Even though negligent driving and reckless driving are technically different, it’s important to not minimize the potential consequences of negligent driving. Accidents that result from negligence can be just as catastrophic as those caused by recklessness.
What Are Some Examples Of Negligent Driving?
Some examples of negligent driving include:
- Driving under the influence of drugs or alcohol
- Driving while mentally and/or physically fatigued
- Failing to adequately maintain the vehicle
- Texting or otherwise driving distracted
- Failing to use turn signals
- Failing to stop at stop signs
This is by no means an exhaustive list. There are countless things that equate to negligence behind the wheel.
Is Negligent Driving A Traffic Violation?
Legally, negligent driving is classified differently from state to state. In some states, negligent driving is a civil traffic offense, but in others it’s a misdemeanor.
Do some research into your state’s laws to better understand how negligent driving is classified.
What Is The Penalty For Negligent Driving?
In some states, the line between negligence and recklessness is blurred in terms of legality. In other words, some states view them as more or less the same.
In most states, a conviction for negligent driving in the first degree typically carries a penalty of $50 to $1,000 and up to 90 days or a whole year in jail, depending on the severity of the accident and damage caused.
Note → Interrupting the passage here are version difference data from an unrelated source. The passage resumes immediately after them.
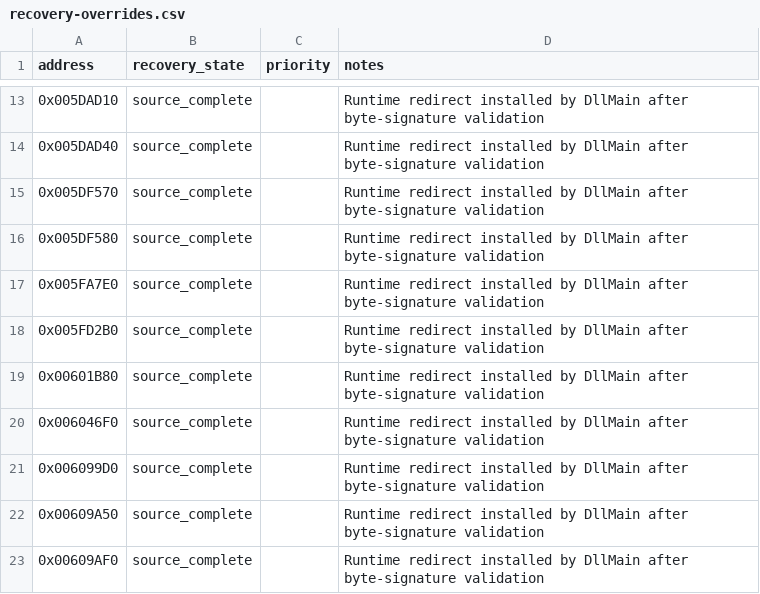
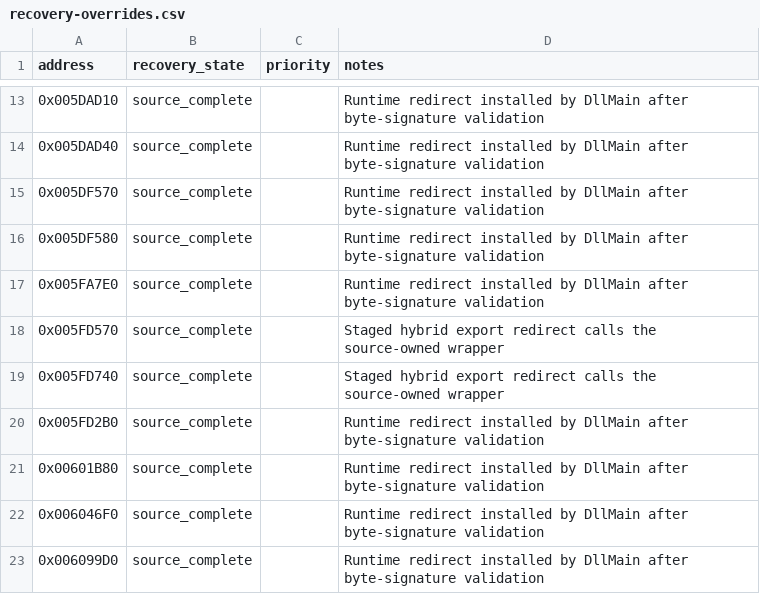
Before and after one commit to fran6co/OpenSMACX, a CSV file: docs/recovery-overrides.csv, drawn as a sheet; only a part is shown, gaps mark what is left out; the shorter side is filled out with more unchanged rows; the diff names each change by its address in the sheet, - before the commit and + after, or states it on an @@ line.

Commit message:
Recover Text export wrappers

```diff
--- a/docs/recovery-overrides.csv
+++ b/docs/recovery-overrides.csv
+row 18: 0x005FD570 | source_complete |  | Staged hybrid export redirect calls the source-owned wrapper
+row 19: 0x005FD740 | source_complete |  | Staged hybrid export redirect calls the source-owned wrapper
```
Also changed, not shown: 10 other files.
If it is decided that the level of negligence is lower, the penalty is less severe.
How To Avoid Negligence Behind The Wheel
We’ve talked about what negligent driving is and the legal repercussions of an accident caused by negligence, but now we’re going to discuss some practical ways you can avoid driving negligently.
1. Avoid All Distractions
Before the advent of the cell phone, there wasn’t much that distracted drivers. People didn’t get notifications on a mobile device every few minutes, and they didn’t have the temptation to type out a text message while they were behind the wheel. But times have changed.
In today’s day and age, more people drive negligently every single day than ever before. This is largely due to our growing attachment to smartphones and the proliferation of technology inside modern vehicles.
This growing technological saturation is extremely dangerous when it comes to distracted driving. The cell phone is by far the biggest danger here. To avoid the temptation to reach for it while driving, we recommend stowing it out of sight and out of reach. This will help keep your eyes and mind on the road.
2. Only Drive When Well-Rested
If you feel mentally or physically fatigued, don’t drive. You might think you’re fine to drive, but the fact of the matter is that driving fatigued can be just as bad as driving under the influence of drugs or alcohol. Your judgment can be impaired and your reaction time can become significantly slower when fatigued.
If you start to get tired on a long trip and you’re by yourself, pull over and rest. If you’re traveling with someone, take frequent breaks.
3. Regularly Inspect Your Vehicle For Mechanical Deficiencies
The mechanical state of your vehicle is another important factor in preventing an accident caused by negligence. As the owner and operator of the car, it’s your responsibility to make sure that it’s safe to drive.
You should familiarize yourself with your state’s laws concerning vehicle operation to ensure that your car is in compliance. Even things like fender flares are regulated.
We also suggest following your manufacturer’s recommended service plan for your particular vehicle in order to keep it in tip-top mechanical shape.
4. Obey All Traffic Laws
This should be common sense, but it needs to be emphasized. Obeying all traffic laws goes a long way toward avoiding accidents, and this brings us to our next tip.
5. Be Situationally Aware At All Times
This tip encompasses all of the others. When you get behind the wheel, the best thing you can do for yourself and for fellow motorists is to be aware of your surroundings.
We hope this guide has helped you better understand what negligent driving is, its dangers, and how to avoid it.
Before you go, be sure to check out these other driving guides -